Never use `git branch` in a script without doing this!

February 01, 2022

  • git
  • scripting
  • automation
  • workflow
  • fzf

I like automating commands that I run often, and one of my favorite command line tools to use when automating scripts involving selection is FZF.

A very common task I do is create PR based on another git branch, or it’s more advanced version: create a PR based on a Jira ticket, as I published in a previous post.

Here’s a simple example using FZF and Github CLI:

gh pr create --base "$(git branch | fzf)" --draft --title "[DRAFT] Feature XYZ"

Cool, right?! In this example the branch I select is likely going to be some integration branch different than my current branch and everything should work fine.

But what happens when I need to use the current branch name in a script? For example, let’s say you are trying to push the current branch to a different remote branch1.

Easy! Let’s use git branch and pipe it into fzf as before, right?

git push $(git branch | fzf):some-remote-branch

Not so fast, cowboy! It’s easy to forget that, but git branch is a CLI command with output intended for humans, not scripts. Let’s review again what happens if we call git branch:

* XYZ-123-smtp-client

In this example git is trying to be helpful by showing you which branch is the current one with the * character. Unfortunately, * is also a meaningful character which is parsed by git as a wildcard 🙀. So if you ran this command above, and selected the current branch this is going to be the actual command:

git push * XYZ-123-smtp-client:some-remote-branch

Which git then translates to “all local branches”:

git push develop ABC-456-shopify-api XYZ-123-smtp-client XYZ-123-smtp-client:some-remote-branch

Yikes! This means that your local copy of ABC-456-shopify-api, XYZ-123-smtp-client and develop (stale / with any changes they have over the remote) will be unintentionally pushed to their default upstream branch as well!

And that’s only if you have 2 stale branches locally, what if you have more?!2

The reason I didn’t catch this for many years has been because I usually needed to grab the name of another branch.

Thankfully git branch has a --format option that allows returning just the branch names with no “current” indicator:

git branch --format='%(refname:short)'

Next time you use git branch in a script remember to use the --format flag to avoid a mess!

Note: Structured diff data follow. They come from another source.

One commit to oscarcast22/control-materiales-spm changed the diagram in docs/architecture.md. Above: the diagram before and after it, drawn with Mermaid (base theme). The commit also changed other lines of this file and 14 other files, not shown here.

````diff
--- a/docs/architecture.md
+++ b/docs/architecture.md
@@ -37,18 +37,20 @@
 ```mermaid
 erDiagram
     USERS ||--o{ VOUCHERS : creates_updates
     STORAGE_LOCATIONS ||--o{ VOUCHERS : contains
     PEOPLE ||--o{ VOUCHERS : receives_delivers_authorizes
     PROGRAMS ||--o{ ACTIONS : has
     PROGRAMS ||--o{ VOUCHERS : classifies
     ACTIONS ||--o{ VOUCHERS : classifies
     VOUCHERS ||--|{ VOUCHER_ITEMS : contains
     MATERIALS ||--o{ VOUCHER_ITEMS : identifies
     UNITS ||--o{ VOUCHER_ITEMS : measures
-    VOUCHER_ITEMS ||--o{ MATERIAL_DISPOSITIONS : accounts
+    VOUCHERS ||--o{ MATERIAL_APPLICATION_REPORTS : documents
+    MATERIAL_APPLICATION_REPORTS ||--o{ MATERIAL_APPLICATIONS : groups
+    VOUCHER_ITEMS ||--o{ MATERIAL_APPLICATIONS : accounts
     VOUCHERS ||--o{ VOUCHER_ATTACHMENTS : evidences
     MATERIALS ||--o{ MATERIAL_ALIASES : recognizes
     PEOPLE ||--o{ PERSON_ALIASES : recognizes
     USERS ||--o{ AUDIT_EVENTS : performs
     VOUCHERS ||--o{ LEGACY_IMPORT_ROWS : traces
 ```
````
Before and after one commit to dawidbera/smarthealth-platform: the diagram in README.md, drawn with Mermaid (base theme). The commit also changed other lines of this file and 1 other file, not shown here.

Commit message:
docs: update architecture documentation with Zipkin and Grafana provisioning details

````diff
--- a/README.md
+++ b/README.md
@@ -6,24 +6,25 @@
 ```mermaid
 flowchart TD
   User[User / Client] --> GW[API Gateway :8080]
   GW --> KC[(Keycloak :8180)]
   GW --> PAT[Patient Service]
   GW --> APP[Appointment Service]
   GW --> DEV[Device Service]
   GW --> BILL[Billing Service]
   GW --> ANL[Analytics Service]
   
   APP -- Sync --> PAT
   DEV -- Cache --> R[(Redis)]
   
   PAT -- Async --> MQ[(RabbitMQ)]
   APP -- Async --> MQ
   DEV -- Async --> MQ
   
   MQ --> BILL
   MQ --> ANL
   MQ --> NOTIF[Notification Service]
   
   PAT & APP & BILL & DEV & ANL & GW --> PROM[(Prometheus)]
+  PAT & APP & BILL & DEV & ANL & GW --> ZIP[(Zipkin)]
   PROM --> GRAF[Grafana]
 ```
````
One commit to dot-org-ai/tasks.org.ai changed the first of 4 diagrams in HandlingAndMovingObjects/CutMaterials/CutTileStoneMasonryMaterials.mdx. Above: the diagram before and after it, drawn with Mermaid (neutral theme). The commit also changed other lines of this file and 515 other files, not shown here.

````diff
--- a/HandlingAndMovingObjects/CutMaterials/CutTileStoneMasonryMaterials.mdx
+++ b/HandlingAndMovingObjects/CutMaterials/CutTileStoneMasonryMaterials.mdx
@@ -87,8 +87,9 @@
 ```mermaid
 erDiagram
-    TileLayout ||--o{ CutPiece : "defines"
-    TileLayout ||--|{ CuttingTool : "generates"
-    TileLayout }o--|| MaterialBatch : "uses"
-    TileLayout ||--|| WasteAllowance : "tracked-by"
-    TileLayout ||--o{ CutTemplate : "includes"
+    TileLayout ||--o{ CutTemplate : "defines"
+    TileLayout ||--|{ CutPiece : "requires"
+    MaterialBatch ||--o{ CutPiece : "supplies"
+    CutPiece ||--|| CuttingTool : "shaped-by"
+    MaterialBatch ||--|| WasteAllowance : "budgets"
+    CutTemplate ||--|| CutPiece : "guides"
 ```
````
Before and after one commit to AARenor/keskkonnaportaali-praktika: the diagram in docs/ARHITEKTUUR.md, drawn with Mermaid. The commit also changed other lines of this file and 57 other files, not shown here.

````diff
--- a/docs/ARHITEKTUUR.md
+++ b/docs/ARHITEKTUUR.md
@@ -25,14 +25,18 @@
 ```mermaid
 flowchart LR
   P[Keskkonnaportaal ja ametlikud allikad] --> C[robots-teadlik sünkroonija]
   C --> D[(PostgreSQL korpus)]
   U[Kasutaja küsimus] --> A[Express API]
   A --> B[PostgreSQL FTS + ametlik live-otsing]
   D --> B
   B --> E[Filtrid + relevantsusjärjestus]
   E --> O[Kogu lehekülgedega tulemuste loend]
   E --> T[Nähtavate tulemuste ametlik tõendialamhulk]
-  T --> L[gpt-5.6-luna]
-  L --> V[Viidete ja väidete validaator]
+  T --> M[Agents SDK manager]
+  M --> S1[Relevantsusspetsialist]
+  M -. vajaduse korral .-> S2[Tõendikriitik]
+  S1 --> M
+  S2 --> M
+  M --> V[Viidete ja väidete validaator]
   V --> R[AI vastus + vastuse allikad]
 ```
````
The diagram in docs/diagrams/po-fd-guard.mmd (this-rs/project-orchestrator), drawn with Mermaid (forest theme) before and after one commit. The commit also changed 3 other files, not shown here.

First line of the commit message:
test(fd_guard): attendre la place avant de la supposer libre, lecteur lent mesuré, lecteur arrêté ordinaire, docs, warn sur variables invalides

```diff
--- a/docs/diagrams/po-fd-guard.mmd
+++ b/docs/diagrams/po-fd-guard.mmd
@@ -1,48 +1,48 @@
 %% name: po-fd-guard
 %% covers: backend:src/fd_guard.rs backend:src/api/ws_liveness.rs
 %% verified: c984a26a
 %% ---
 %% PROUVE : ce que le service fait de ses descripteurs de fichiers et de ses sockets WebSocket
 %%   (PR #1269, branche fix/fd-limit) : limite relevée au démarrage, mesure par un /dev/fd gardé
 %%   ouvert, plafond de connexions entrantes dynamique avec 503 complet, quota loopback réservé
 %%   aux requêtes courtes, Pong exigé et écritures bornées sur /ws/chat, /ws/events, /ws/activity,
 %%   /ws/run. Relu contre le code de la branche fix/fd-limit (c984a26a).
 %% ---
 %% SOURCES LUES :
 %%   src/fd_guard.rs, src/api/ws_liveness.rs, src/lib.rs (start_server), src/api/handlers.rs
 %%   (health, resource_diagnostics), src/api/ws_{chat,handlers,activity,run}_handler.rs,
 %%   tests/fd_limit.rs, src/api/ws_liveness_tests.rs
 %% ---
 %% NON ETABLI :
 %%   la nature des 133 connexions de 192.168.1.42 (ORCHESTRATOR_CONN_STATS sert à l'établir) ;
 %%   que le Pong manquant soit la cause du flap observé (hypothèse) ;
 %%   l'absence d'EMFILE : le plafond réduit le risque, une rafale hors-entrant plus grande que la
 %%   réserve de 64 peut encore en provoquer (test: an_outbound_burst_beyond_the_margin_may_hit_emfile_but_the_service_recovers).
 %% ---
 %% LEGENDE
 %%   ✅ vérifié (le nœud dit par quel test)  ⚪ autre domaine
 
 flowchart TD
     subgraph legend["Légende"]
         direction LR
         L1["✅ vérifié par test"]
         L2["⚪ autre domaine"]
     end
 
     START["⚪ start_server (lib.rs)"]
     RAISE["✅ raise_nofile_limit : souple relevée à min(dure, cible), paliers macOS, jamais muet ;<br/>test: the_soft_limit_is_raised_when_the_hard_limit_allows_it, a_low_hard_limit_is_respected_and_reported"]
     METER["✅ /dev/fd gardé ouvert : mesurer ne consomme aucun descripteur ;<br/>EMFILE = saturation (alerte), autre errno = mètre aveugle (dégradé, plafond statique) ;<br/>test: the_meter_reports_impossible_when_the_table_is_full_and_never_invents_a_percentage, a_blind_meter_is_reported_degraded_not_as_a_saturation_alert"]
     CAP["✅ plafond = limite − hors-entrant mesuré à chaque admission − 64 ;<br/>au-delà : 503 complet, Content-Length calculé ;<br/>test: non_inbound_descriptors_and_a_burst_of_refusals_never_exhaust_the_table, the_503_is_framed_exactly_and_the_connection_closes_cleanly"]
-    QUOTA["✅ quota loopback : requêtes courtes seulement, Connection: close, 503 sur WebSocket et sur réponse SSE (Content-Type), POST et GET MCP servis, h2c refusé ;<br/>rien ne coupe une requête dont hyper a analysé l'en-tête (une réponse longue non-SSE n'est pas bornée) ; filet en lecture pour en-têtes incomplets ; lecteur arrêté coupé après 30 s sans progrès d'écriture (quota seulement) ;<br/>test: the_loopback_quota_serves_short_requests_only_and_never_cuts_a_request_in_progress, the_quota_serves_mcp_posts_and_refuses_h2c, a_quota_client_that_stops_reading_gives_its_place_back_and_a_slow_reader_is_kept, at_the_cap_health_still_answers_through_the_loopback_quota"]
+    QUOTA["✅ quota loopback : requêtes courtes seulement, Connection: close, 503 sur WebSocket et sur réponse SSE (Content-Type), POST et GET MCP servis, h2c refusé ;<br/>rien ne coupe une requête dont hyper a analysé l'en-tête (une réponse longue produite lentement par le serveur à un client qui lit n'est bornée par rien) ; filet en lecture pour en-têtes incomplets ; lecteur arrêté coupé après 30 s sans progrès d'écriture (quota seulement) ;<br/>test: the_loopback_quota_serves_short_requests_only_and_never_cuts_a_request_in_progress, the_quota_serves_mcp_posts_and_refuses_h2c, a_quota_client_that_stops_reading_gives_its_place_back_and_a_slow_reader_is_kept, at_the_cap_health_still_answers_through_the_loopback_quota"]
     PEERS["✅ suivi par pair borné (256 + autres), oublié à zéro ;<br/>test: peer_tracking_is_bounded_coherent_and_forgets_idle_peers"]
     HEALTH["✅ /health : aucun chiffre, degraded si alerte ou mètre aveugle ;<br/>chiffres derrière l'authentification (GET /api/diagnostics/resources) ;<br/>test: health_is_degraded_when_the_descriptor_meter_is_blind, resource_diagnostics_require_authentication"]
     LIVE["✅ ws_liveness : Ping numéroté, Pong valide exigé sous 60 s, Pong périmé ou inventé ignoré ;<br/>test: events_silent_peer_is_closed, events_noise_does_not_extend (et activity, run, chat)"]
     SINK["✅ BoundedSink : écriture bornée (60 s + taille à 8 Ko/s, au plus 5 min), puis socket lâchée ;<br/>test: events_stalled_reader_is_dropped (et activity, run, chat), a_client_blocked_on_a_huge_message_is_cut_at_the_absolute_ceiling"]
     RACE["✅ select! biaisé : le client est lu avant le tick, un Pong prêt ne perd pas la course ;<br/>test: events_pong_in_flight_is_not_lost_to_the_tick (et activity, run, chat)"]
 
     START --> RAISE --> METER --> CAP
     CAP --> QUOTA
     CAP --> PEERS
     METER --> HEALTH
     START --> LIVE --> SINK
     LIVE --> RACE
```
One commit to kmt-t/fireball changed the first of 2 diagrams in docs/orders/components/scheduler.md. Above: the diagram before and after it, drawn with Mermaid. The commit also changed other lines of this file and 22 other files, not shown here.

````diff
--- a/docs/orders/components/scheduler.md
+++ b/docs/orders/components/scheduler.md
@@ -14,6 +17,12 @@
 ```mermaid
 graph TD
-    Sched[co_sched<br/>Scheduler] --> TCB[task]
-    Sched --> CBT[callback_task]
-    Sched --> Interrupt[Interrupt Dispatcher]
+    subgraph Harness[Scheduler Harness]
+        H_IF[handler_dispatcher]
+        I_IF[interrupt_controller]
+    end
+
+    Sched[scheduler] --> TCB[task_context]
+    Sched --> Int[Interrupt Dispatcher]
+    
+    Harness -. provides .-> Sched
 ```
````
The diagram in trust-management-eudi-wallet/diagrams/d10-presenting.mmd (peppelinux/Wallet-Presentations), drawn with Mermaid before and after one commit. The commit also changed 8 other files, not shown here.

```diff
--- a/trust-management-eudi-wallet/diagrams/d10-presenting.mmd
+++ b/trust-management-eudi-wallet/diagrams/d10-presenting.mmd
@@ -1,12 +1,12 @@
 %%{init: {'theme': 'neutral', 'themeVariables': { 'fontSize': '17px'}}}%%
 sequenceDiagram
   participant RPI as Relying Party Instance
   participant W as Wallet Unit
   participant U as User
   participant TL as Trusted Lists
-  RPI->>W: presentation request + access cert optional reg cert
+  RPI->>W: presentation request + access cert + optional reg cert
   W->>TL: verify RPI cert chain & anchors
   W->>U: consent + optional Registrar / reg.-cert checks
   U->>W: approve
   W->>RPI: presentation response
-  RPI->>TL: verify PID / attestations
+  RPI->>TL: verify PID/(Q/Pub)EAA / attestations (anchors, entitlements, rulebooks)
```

  1. Maybe you think this is a contrived example because you can just type your branch name and call it a day. But what if you use this command often and your branch names are by convention long and annoying to type because they contain a ticket number and the ticket title.
  2. You may want to check out this other alias I use to clean remotely deleted branches locally.

© 2022, Dorian Karter